The windswept beauty of Yorkshire’s heather moorland is one of the area’s defining characteristics.
Now Ilkley Moor, where hundreds of acres were destroyed by a week-long fire in 2006, and Danby Common in the North York Moors National Park are to receive £3m to look after wildlife, heather and public access.
The money, which will help more than 13,500 acres, is being paid through a green farming scheme administered by Natural England.
Ilkley Moor, which provides the backdrop for Ilkley and Burley-in-Wharfedale, will benefit by £1m. Sheep will be managed and shepherded to regenerate heather, bilberry, cotton grasses and other vegetation improving habitats for ground-nesting birds including golden plovers, snipe and curlew. Green hairstreak butterflies, merlins and short-eared owls will also benefit.
Damaged footpaths, walls and gates will be restored while, in consultation with English Heritage, historical features including cup and ring stones will be surveyed, restored and protected. Bracken will be controlled to return areas to good- quality heath and prevent further damage to historical features.
A heather-burning and cutting plan will encourage healthy growth of plants like cowberry and cotton grasses. This will preserve and improve the deep peat blanket bogs which help to lock up carbon dioxide. Areas of the moor badly damaged by fire three years ago will be re-seeded to restore it to its original condition.
Natural England’s regional director, Peter Nottage, said: “These two major agreements represent a strong commitment by those involved to ensure that the features and wildlife in two of Yorkshire’s most beautiful areas are restored and enhanced. We’re looking forward to seeing the environment in these much-loved places thrive.”
Chairman of the Moorland Association and member of Bingley Moor Partnership Edward Bromet said: “The Moorland Association’s approach to managing moors ensures that farming, grouse shooting, access and conservation all work hand in hand.”
Danby Common, which covers more than 11,000 acres, is managed by the landowner, the Viscount Downe, and the Danby Court Leet, a centuries-old commons system where local people have a stake in the future of the moor. It will receive £2m of support.
Graziers will adapt the number of sheep to benefit heather regeneration. The moor owners will bring in two new flocks and a shepherd will be employed to look after them.
Managed grazing and heather- burning regimes will continue to improve moorland habitats for merlins, golden plovers, lapwings and curlew. Moorland visitors will be given leaflets, displays, guided walks and demonstrations of moorland management skills.
Danby Court Leet bailiff and local farmer Martin Foord said: “This agreement will really help with future management. It will help to secure a sustainable future for moorland sheep flocks which are so important in maintaining the health of the moors.
“Grazing and burning will continue to be carried out in a way that benefits the wide variety of wildlife that rely upon it. So visitors and local people will now be able to enjoy this beautiful landscape for many years to come.”
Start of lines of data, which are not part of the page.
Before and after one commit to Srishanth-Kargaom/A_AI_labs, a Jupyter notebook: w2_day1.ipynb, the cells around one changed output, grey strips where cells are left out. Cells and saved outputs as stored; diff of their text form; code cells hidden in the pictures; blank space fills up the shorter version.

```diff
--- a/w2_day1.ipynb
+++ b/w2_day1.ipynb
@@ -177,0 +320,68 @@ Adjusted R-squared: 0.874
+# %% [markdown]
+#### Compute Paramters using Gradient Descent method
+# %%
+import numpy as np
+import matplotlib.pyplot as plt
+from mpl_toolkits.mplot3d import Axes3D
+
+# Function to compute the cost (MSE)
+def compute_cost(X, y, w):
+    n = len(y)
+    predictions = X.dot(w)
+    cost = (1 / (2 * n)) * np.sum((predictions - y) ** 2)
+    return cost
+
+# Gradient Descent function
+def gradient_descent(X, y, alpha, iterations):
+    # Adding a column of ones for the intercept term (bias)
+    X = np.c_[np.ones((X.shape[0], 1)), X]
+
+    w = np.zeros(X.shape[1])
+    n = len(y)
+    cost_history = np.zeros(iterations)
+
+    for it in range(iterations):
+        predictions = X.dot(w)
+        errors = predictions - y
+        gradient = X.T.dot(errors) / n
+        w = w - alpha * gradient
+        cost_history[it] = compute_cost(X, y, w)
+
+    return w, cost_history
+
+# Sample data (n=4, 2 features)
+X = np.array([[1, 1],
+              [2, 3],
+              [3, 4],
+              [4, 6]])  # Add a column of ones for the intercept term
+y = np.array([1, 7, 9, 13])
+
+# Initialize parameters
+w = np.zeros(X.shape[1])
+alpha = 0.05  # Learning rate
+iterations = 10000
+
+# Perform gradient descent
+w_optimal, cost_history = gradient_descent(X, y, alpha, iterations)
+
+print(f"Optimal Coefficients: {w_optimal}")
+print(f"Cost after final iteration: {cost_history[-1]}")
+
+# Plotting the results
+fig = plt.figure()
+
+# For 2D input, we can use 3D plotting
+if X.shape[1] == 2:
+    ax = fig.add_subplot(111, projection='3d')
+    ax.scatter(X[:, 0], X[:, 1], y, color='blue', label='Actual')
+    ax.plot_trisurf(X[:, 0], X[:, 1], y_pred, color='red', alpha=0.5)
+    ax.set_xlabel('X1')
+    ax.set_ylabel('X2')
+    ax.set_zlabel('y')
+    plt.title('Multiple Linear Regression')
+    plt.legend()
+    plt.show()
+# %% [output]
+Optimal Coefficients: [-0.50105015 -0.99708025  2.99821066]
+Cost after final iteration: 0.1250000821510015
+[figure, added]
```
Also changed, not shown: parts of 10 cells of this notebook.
Dawnay Estates’ agent Robert Sword said the scheme was an opportunity to improve the management of the Danby Moors as a sustainable environmental, sporting and agricultural resource and enhance the landscape of part of the North York Moors National Park.
“This is a very last chance to retain the hill-flocks and improve the management and quality of sheep production which will help to reduce levels of tick and increase production of grouse and the numbers of other moorland birds,” Mr Sword said.
Environment Minister Huw Irranca-Davies said: “This money will help ensure that the land is managed in a way that is good for the environment, good for wildlife, and good for the rest of us.”